Dr. Fernando Soberon, Technical Services Manager for Nutreco Canada, has been involved in dairy cow research since 2005, when he began his studies for his Master’s Degree at Cornell University. He then continued onto his Ph.D. track, also at Cornell, under the mentorship of world renowned researcher, Professor Mike Van Amburgh. In that doctoral research, Soberon focused on the effect of early life management and nutrition on the long-term performance of heifers. It is his continued research and significant findings in this area, over more than a decade, that has distinguished Dr. Soberon, and has made him one of the go-to experts in the field.
Ultimately, what Dr. Soberon has found is that if certain stimuli are present in the early life of an animal, those stimuli can change the way that particular genes are expressed, and will actually, therefore, change the potential of that particular animal throughout its life. He notes that while this idea is not new and goes back to 1953, when the first non-genetic effect that had permanent consequences on the life or performance of a given animal was described, it wasn’t until 2008 that a mechanism that directly affected gene expression was found. While this direct link was discovered in a swine study, this effect has been proven in seven different species since then, including bovines. While the timing of the stimuli varies according to species, with some animals requiring the stimuli within the first few days of life, and with others the stimuli need only be present within the first month or months of life, the consistency is with the fact that it is factors external to the genes that in a sense, “switch the genes on.”.
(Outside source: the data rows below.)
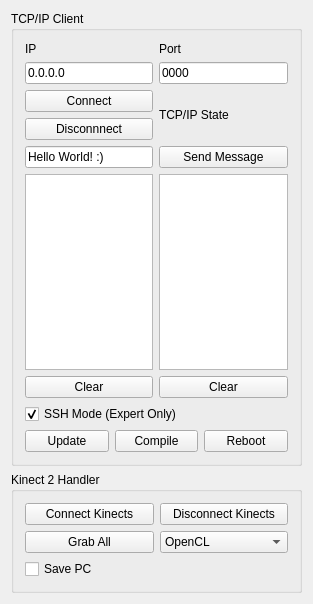
Old version of the form src/ClientWidget.ui in the repository SilvioGiancola/Kinect2TCPIP.
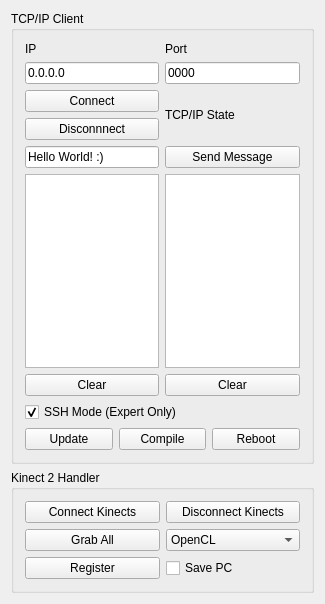
New version of the form.

Commit message: Add Registration (Client+Server)

```diff
--- a/src/ClientWidget.ui
+++ b/src/ClientWidget.ui
@@ -6,7 +6,7 @@
    <rect>
     <x>0</x>
     <y>0</y>
-    <width>313</width>
+    <width>325</width>
     <height>604</height>
    </rect>
   </property>
@@ -204,13 +204,20 @@
         </property>
        </widget>
       </item>
-      <item row="3" column="0">
+      <item row="3" column="1">
        <widget class="QCheckBox" name="checkBox_savePC">
         <property name="text">
          <string>Save PC</string>
         </property>
        </widget>
       </item>
+      <item row="3" column="0">
+       <widget class="QPushButton" name="pushButton_Register">
+        <property name="text">
+         <string>Register</string>
+        </property>
+       </widget>
+      </item>
      </layout>
     </widget>
    </item>
```
The commit also changes 8 other files.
In the case of dairy cows, Dr. Soberon explains that it’s certain feeding and management practices prior to weaning that have been shown to influence eventual lactation production, three to five years after they are implemented. He relates that the whole purpose of the LifeStart programme is to better understand the stimuli and nutritional factors involved in creating this long term effect in the performance of animals. The hope is that with this understanding, it will be possible to utilise these practices in order to increase on-farm profitability, as well as help the next generation of farmers feed the future.